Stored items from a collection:
════════════════

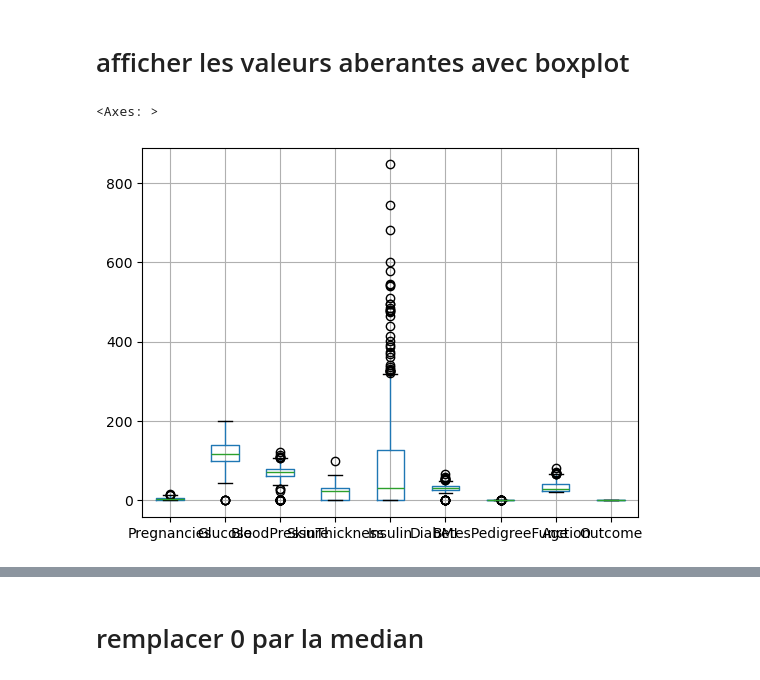
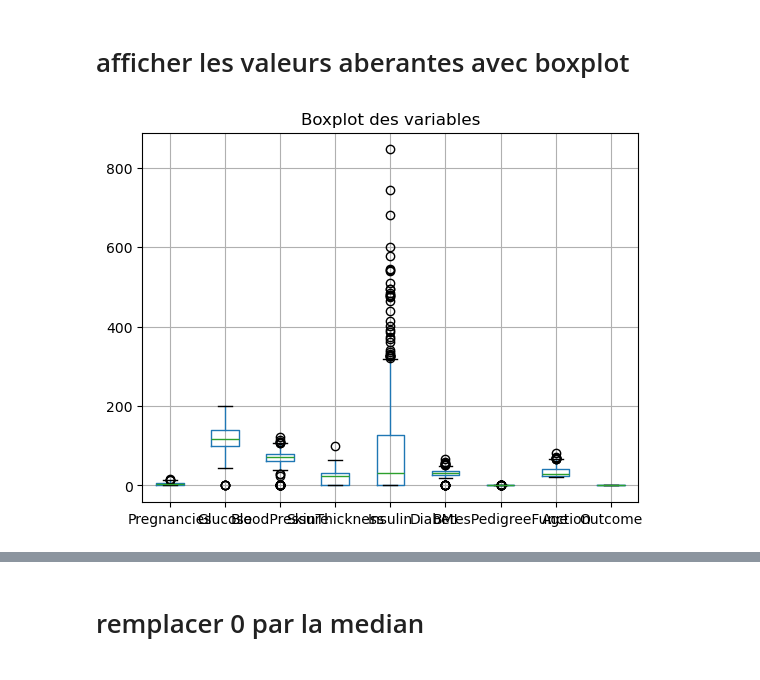
Before and after one commit to bensimo95/diabetes-prediction-nn, a Jupyter notebook: Pima Indians Diabetes.ipynb, the cells around one changed output, grey strips where cells are left out. Cells and saved outputs as stored; diff of their text form; code cells hidden in the pictures.

```diff
--- a/Pima Indians Diabetes.ipynb
+++ b/Pima Indians Diabetes.ipynb
@@ -99,7 +99,8 @@ df.duplicated().sum()
 # afficher les valeurs aberantes avec boxplot
 # %%
 df.boxplot()
+plt.title("Boxplot des variables")
+plt.show()
 # %% [output]
-<Axes: >
-[figure, old version]
+[figure, new version]
 # %%
```
Also changed, not shown: parts of 3 cells of this notebook.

════════════════

▶ **Exercise description**:
If a line in the entries above has the word "changed", copy it.

▶ **Reply to the exercise**:
Before and after one commit to bensimo95/diabetes-prediction-nn, a Jupyter notebook: Pima Indians Diabetes.ipynb, the cells around one changed output, grey strips where cells are left out. Cells and saved outputs as stored; diff of their text form; code cells hidden in the pictures.
Also changed, not shown: parts of 3 cells of this notebook.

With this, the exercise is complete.